This April 27 through May 7, the OSUN Center for Human Rights and the Arts at Bard College (CHRA) presents ten capstone projects of its inaugural class of the MA Program in Human Rights and the Arts. Each of these projects is based on original research by a graduating student, carried out during their second year in the program. Projects range in research methods and subject matter, taking the form of an installation, a live performance, a written work, or some combination thereof.
The thesis exhibition highlights a core component of CHRA’s graduate program, which empowers students to develop a topic at the intersection of human rights and the arts, making both methodological and analytic interventions into this newly emerging field. Some of these projects were developed from research conducted within courses in the MA program. Others build on research and artistic practices carried out before and/or in parallel with the student’s enrollment in the program.

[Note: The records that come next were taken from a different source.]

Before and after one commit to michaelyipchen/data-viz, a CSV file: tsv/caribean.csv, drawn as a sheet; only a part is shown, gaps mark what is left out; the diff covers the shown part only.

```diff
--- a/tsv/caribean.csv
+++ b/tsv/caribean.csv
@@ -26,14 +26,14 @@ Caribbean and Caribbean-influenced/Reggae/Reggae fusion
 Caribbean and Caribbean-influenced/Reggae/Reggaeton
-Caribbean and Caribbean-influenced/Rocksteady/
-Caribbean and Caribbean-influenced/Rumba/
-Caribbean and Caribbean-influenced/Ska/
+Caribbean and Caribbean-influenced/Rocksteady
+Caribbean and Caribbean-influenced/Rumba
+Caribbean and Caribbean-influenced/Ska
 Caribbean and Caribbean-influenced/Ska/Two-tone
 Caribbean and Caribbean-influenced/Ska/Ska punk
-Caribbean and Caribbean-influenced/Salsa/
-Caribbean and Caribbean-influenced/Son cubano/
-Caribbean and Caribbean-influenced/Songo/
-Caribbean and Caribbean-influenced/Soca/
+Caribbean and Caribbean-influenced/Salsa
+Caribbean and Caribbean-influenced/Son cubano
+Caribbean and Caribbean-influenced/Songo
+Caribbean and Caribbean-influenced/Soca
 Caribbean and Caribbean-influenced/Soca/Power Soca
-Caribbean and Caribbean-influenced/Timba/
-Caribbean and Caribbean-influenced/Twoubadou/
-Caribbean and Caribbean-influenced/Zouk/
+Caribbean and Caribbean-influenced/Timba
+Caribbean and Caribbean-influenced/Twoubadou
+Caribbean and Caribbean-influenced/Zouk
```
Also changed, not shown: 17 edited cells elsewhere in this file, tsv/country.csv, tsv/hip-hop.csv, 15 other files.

“The thesis projects exhibited are a testament to the rigorous research, dynamic understanding of the intersection between human rights and the arts, and diversity of forms that are at the hearth of our program,” said Ziad Abu-Rish, Director of the MA Program at the OSUN Center for Human Rights and the Arts at Bard College. Tania El Khoury, Director of the OSUN Center for Human Rights and the Arts at Bard College, added, “The graduating students’ thesis projects contribute critical knowledge on important topics and are being shared in this exhibition in creative, innovative, and accessible ways.”
The MA Thesis Exhibition will open to the public on Thursday April 27 and run through Sunday May 7. The exhibition takes place in locations across the Bard College Annandale campus as well as in Tivoli and Barrytown. Installations are available for viewing everyday (see below for details) of the exhibition, whereas live performances are more selectively scheduled.
Click here for a complete schedule of the exhibition, including a reading room, installations, and live performances.
Exhibition Credits: The MA Thesis Exhibition features capstone projects that are part of the requirements for the MA degree in Human Rights and the Arts and are developed within the context of the two-semester thesis course sequence. They are made possible with the support of the OSUN Center for Human Rights & the Arts, which is funded by the Open Society Foundation. Additional support was given to select projects as indicated in the project abstracts.